Should I try to run a max current test on a GBA?
I just knew technical info for the chip was protected by NDA. I once bought a surplus vfd from noritake or futaba, cant remember which, and they refused to give me any info about it because it was under NDA (for a nearly 30 year old display).
I talked to some people and it does seem for sure the ESP32 draws too much power. Peak 2A bursts, it would almost certainly shut the GBA down.
Gonna go to Game Stop and see if they have a MicroArcade and a GBA for me to buy
Have added in support for ArduboyTones-style tone sequences
…keep in mind that the different GBA models can vary a lot in terms of power consumption:
There are no stores around me selling these things I’ll have to buy them online, RIP local video game retailers.
Does this mean ATMlib doesnt work yet?
I love this, I wanna see if we can run it without the battery and fit in into a cart!!!
Selling Arduboy on a GBA cartdridge would be epic!
In fact, I’d rather have it in a DMG cartdridge since it’s all I have, but I think DMG cartdridge work in a GBA anyway right?
Get the Adafruit python one for DMG I guess lol
GB cartridges work in a GBA, but the pins on the cartridge might be different.
Even if you put it in a GB cartridge it probably wouldn’t work on the original GB though because the code is targeting the GBA.
It might be possible to make it work on both, but that would be more effort.
GBA can play original GameBoy / GameBoy Color games, yes. But this design is targeting the GBA mode, because A. then it runs at 3.3V, like the FPGA does, and more importantly B. only the GBA has a direct bitmap mode we can use to write to the screen with!
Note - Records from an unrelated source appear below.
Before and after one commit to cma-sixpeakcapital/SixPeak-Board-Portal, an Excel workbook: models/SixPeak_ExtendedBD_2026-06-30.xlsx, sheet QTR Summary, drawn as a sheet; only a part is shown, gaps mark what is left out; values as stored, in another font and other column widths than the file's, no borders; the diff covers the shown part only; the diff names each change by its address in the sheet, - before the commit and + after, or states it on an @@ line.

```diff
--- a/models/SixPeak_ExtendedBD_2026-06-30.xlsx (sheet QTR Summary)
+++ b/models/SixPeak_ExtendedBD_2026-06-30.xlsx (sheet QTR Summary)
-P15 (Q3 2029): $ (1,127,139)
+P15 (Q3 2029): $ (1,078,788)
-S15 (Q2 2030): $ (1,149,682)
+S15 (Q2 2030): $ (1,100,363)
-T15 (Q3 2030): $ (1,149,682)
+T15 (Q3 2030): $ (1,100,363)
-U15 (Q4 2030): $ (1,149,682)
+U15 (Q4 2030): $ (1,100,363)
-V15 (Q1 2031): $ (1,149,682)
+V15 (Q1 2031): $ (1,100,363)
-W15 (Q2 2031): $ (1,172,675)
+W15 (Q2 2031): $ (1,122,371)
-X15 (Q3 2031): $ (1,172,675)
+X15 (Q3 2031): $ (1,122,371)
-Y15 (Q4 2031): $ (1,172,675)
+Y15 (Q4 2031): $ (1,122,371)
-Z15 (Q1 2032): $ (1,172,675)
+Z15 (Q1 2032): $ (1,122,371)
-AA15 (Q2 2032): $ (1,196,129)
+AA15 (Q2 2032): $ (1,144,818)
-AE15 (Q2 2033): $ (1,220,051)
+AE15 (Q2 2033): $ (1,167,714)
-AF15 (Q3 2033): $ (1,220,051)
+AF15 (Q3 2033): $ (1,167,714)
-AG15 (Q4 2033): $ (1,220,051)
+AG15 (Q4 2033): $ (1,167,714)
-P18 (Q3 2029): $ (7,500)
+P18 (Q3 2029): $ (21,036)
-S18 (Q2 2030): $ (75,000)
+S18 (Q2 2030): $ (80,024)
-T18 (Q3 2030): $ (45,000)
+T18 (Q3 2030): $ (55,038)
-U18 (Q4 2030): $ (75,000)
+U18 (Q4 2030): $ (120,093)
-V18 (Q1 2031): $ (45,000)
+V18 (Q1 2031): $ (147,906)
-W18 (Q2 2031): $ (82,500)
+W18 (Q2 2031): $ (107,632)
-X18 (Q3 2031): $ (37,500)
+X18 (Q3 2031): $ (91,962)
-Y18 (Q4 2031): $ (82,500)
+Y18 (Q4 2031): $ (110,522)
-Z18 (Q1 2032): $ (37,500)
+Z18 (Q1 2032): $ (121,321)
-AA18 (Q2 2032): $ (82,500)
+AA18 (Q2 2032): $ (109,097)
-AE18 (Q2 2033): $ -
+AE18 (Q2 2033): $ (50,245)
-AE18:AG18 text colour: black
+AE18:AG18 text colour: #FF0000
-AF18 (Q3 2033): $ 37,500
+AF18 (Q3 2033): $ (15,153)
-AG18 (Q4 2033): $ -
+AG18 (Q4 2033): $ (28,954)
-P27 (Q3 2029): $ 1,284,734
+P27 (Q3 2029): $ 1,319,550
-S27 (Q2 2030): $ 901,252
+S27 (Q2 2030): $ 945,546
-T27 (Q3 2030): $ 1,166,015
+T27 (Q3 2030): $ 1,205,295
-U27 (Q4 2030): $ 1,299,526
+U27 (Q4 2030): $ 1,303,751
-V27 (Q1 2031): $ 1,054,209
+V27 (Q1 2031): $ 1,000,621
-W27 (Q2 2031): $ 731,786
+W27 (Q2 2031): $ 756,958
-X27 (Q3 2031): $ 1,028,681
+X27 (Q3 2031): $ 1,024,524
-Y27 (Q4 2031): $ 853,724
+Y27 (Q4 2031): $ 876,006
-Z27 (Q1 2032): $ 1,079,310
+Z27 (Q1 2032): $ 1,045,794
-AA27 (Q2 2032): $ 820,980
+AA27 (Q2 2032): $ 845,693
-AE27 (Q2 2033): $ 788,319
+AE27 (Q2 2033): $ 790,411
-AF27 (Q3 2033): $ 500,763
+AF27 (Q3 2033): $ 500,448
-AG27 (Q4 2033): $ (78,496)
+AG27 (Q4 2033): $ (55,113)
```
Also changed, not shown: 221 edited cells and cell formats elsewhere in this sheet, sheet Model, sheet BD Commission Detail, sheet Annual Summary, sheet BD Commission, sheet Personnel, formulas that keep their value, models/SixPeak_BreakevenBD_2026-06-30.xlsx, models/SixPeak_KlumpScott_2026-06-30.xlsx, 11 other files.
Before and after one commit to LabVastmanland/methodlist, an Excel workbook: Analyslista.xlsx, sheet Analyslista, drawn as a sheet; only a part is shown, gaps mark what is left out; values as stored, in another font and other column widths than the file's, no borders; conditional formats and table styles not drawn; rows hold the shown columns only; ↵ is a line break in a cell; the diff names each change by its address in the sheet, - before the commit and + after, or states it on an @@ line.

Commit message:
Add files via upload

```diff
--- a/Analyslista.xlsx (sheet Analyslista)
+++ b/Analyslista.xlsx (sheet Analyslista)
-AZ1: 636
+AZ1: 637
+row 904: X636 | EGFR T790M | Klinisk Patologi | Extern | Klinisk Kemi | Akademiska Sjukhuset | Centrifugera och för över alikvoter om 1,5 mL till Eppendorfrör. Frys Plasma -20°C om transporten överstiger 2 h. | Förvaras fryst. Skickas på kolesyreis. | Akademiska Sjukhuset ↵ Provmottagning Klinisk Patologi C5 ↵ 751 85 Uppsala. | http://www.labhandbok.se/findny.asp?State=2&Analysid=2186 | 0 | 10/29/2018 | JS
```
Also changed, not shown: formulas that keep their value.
Not yet. I am currently only addressing one of the GBA’s square wave channels, but there is so much more potential in terms of sound hardware - the GBA has two 8-bit DMA sample channels, as well as the same 4 channels the original GameBoy had (two square waves, a programmable 4-bit wave table, and a noise generator).
But the Gameboy has more than enough 1bpp/2bpp tiles to do 128x64.
The FPGA can do the tile rotation easily for the Z80 to transfer tile data efficiently.
The tile order can be rearranged using the gameboy’s tilemap to match the FPGA memory map (other than having to rotate the 8x8 tiles).
The most annoying part is really having to deal with the 5V level shifting.
I don’t think I have any 5V FPGAs either.
The GBA’s bitmap mode also has the advantages of A. being able to quickly and automatically copy the frames in using DMA (which the GameBoy won’t - unless you want to make it a GameBoy Color only cart?) and B. the code can be easily expanded to use the full 240x160 resolution, and as much of the GBA’s colour palette as you like?
Awesome - looking forward to the prototype! (or you could just use tannewt’s cart design and see if you can make the SAMD51 do it?)
I’d need to cram an ATmega32u4 somewhere in there too.
I got 40 quad-channel level shifters coming in the mail to finish my SSD1306 emulation with the Due’s SAM3X.
Is tannewt’s cart emulating the ROM with the SAMD51 supplying the data in software? That’s pretty hardcore.
Nice! When do we get to see the source code?
tannewt (Scott Shawcroft) is the project lead for adafruit’s CircuitPython, so the cart is built around that - the only demos I have seen it actually running though are the old substitute-your-own-logo in place of the Nintendo® logo hack, and using it to twiddle the sound registers…
I know that this is only partly on topic but this really caught my attention. I have been wanting to make something like this except just using a pi zero to do both the fpga job as well as emulating a arduboy or even emulating gameboy games. I have enough knowledge with physically designing the board but the coding is where I fall behind, I will follow this closely and see if I can learn enough to make it work. As far as power goes I need to get my old gba out and see if it could be powered on from the 3.3v rail that way you would only need a battery in the cartridge and not the gameboy as well